The EU-funded Nanother project used the science of nanotechnology as an alternate way of deliver these drugs more effectively, potentially boosting the benefits and reducing side-effects. Nanotechnology is the manipulation of materials at the nano scale – between 1 to 100 nanometres, with one nanometre equal to a billionth of a metre.
The project team, which completed its work in August 2012, selected and developed a number of promising particles at the nano size designed to seek out tumours and carry drugs directly to them. Using these so-called nanocarriers, medicines could be delivered far more precisely than chemotherapy treatments, in just the right amounts.
Along with developing nanoparticles as tiny tumour detectors and as drug carriers, the team also developed software to support the analysis of tumours and as a possible aid for diagnosis and therapy, says Dr Pedro Heredia of Fundación Gaiker, Nanother’s coordinator.
Seek and destroy
The team’s work has helped develop an approach to using nanoparticles, both to detect cancerous cells, and to destroy them, he adds. This approach points the way forward to creating and adapting suitable nanoparticles for particular types of cancerous tumours.
Patients would then be able to receive treatment that is best for their specific type of cancer. Since the treatment is targeted, patients would avoid being subjected to higher and thus potentially more harmful doses of drugs to ensure that sufficient quantities reach the cancerous cells.
The team has also identified nanoparticles that once injected into an area near a potential tumour, latch on to the targeted cells, generating crucial input for doctors to make decisions about the most effective treatment.
The ability to diagnose cancer at a very early stage, improves a patient’s chances of receiving successful treatment, says Dr Heredia.
Combining therapy and diagnostics
The project team included partners from the biomedical sector and from physical sciences and engineering collaborating across the traditional boundaries of their fields. The team’s research also benefited from the involvement of both businesses and academic organisations.
Industrial partners, says Dr Heredia, are highly market-oriented, whereas academia concentrates more on understanding things.
“Combining these two approaches added value to the project as we reached a consensus in the middle, doing good science, but focusing on the market,” he notes.
Dr Heredia says that more work is needed to refine the technology, adapt it for specific applications and prepare the proposed products for trials.
“Overall, if everything is OK, I would say no less than 10 years to market,” he says.

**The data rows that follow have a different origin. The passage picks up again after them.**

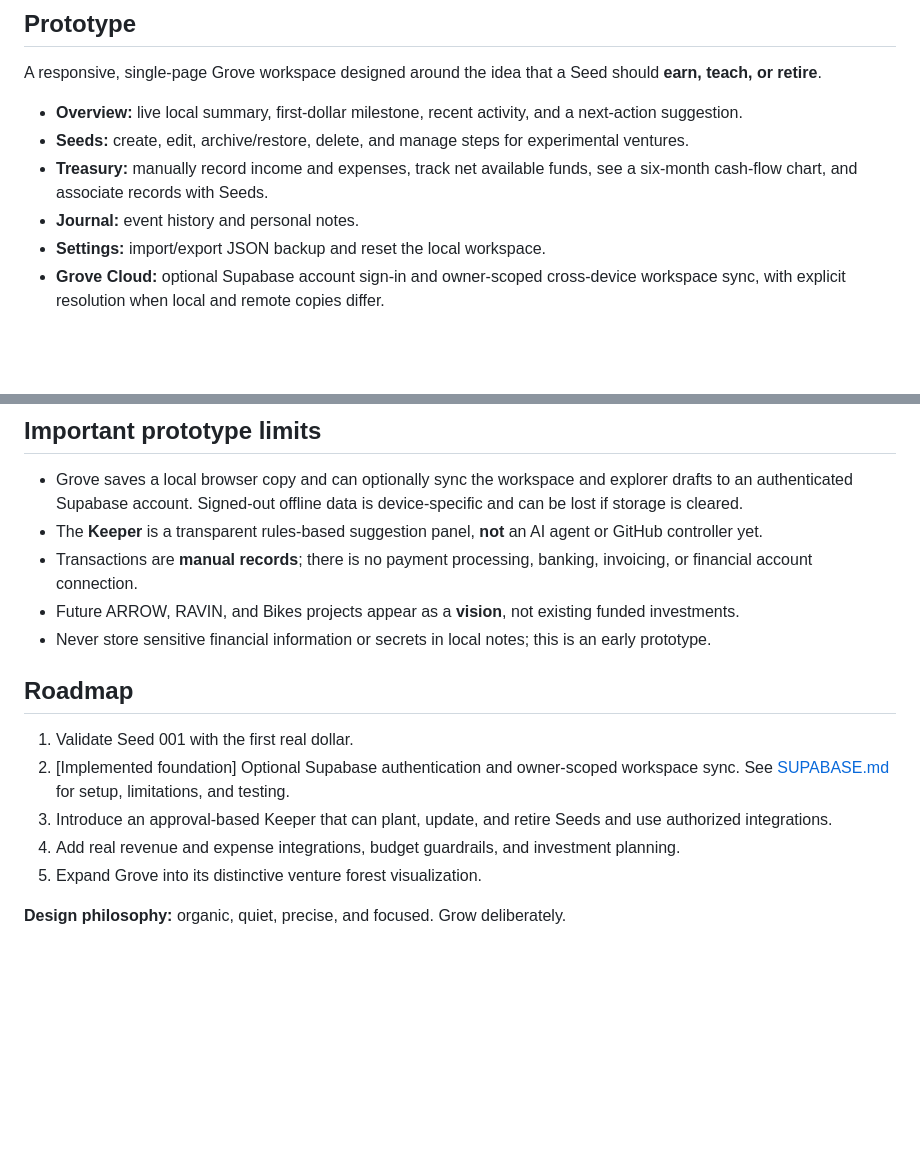
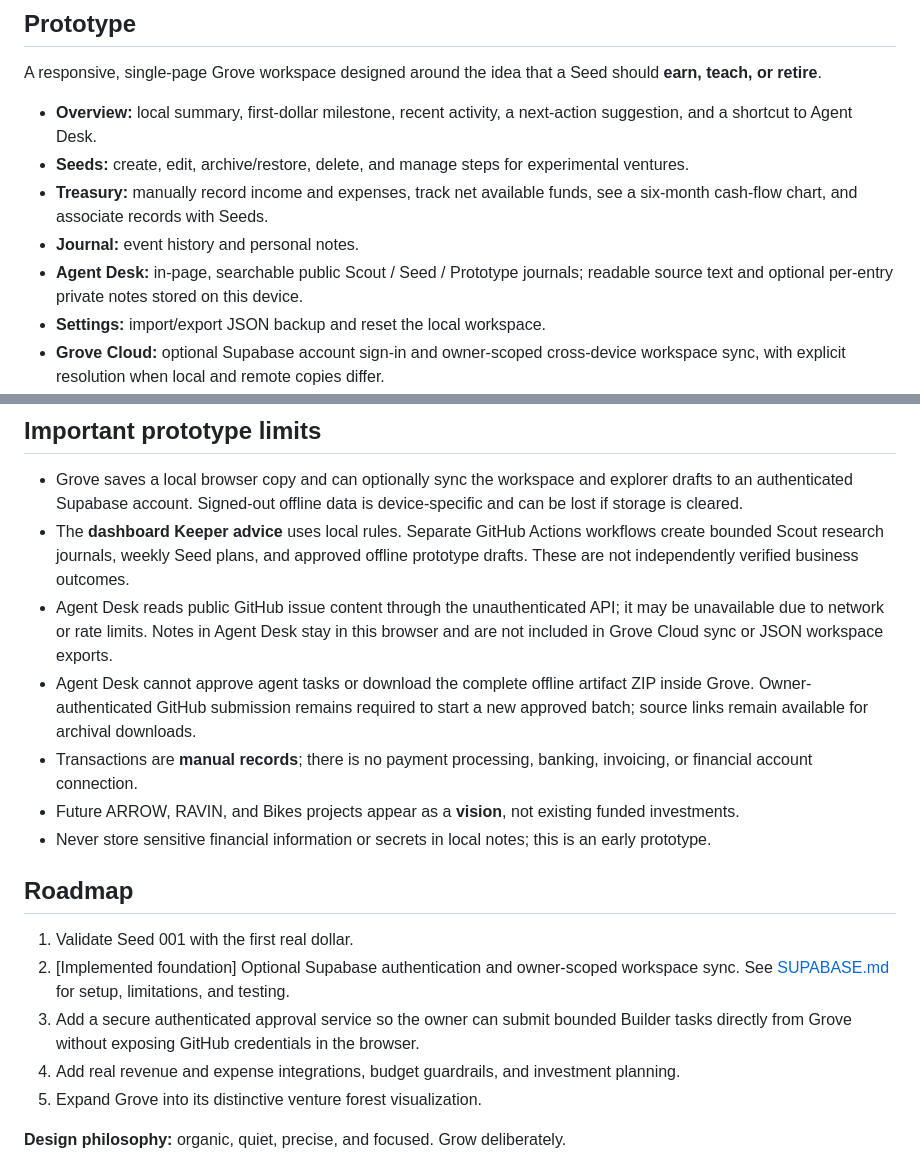
Before and after one commit to Link9060/Resonant-Grove, a Markdown page: README.md, 2 parts joined by grey strips. Rendered like a GitHub page; blank space fills up the shorter version.

Commit message:
Document Agent Desk, live public journals, and remaining approval limitations

```diff
--- a/README.md
+++ b/README.md
@@ -8,10 +8,11 @@ Grove is the venture ecosystem for experiments that could eventually fund larger
 
 A responsive, single-page Grove workspace designed around the idea that a Seed should **earn, teach, or retire**.
 
-- **Overview:** live local summary, first-dollar milestone, recent activity, and a next-action suggestion.
+- **Overview:** local summary, first-dollar milestone, recent activity, a next-action suggestion, and a shortcut to Agent Desk.
 - **Seeds:** create, edit, archive/restore, delete, and manage steps for experimental ventures.
 - **Treasury:** manually record income and expenses, track net available funds, see a six-month cash-flow chart, and associate records with Seeds.
 - **Journal:** event history and personal notes.
+- **Agent Desk:** in-page, searchable public Scout / Seed / Prototype journals; readable source text and optional per-entry private notes stored on this device.
 - **Settings:** import/export JSON backup and reset the local workspace.
 - **Grove Cloud:** optional Supabase account sign-in and owner-scoped cross-device workspace sync, with explicit resolution when local and remote copies differ.
 - **Mobile:** responsive dashboard and navigation.
@@ -33,7 +34,9 @@ Open `index.html` with a modern browser, or serve this folder using any simple l
 ## Important prototype limits
 
 - Grove saves a local browser copy and can optionally sync the workspace and explorer drafts to an authenticated Supabase account. Signed-out offline data is device-specific and can be lost if storage is cleared.
-- The **Keeper** is a transparent rules-based suggestion panel, **not** an AI agent or GitHub controller yet.
+- The **dashboard Keeper advice** uses local rules. Separate GitHub Actions workflows create bounded Scout research journals, weekly Seed plans, and approved offline prototype drafts. These are not independently verified business outcomes.
+- Agent Desk reads public GitHub issue content through the unauthenticated API; it may be unavailable due to network or rate limits. Notes in Agent Desk stay in this browser and are not included in Grove Cloud sync or JSON workspace exports.
+- Agent Desk cannot approve agent tasks or download the complete offline artifact ZIP inside Grove. Owner-authenticated GitHub submission remains required to start a new approved batch; source links remain available for archival downloads.
 - Transactions are **manual records**; there is no payment processing, banking, invoicing, or financial account connection.
 - Future ARROW, RAVIN, and Bikes projects appear as a **vision**, not existing funded investments.
 - Never store sensitive financial information or secrets in local notes; this is an early prototype.
@@ -42,7 +45,7 @@ Open `index.html` with a modern browser, or serve this folder using any simple l
 
 1. Validate Seed 001 with the first real dollar.
 2. [Implemented foundation] Optional Supabase authentication and owner-scoped workspace sync. See [SUPABASE.md](SUPABASE.md) for setup, limitations, and testing.
-3. Introduce an approval-based Keeper that can plant, update, and retire Seeds and use authorized integrations.
+3. Add a secure authenticated approval service so the owner can submit bounded Builder tasks directly from Grove without exposing GitHub credentials in the browser.
 4. Add real revenue and expense integrations, budget guardrails, and investment planning.
 5. Expand Grove into its distinctive venture forest visualization.
 
```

He adds: “In principle, the ideal situation would be to continue with the nanocarriers that have yielded good results and try to get onboard companies willing to further explore the business opportunities that may arise. We are in the process of searching for possible companies to exploit the research.”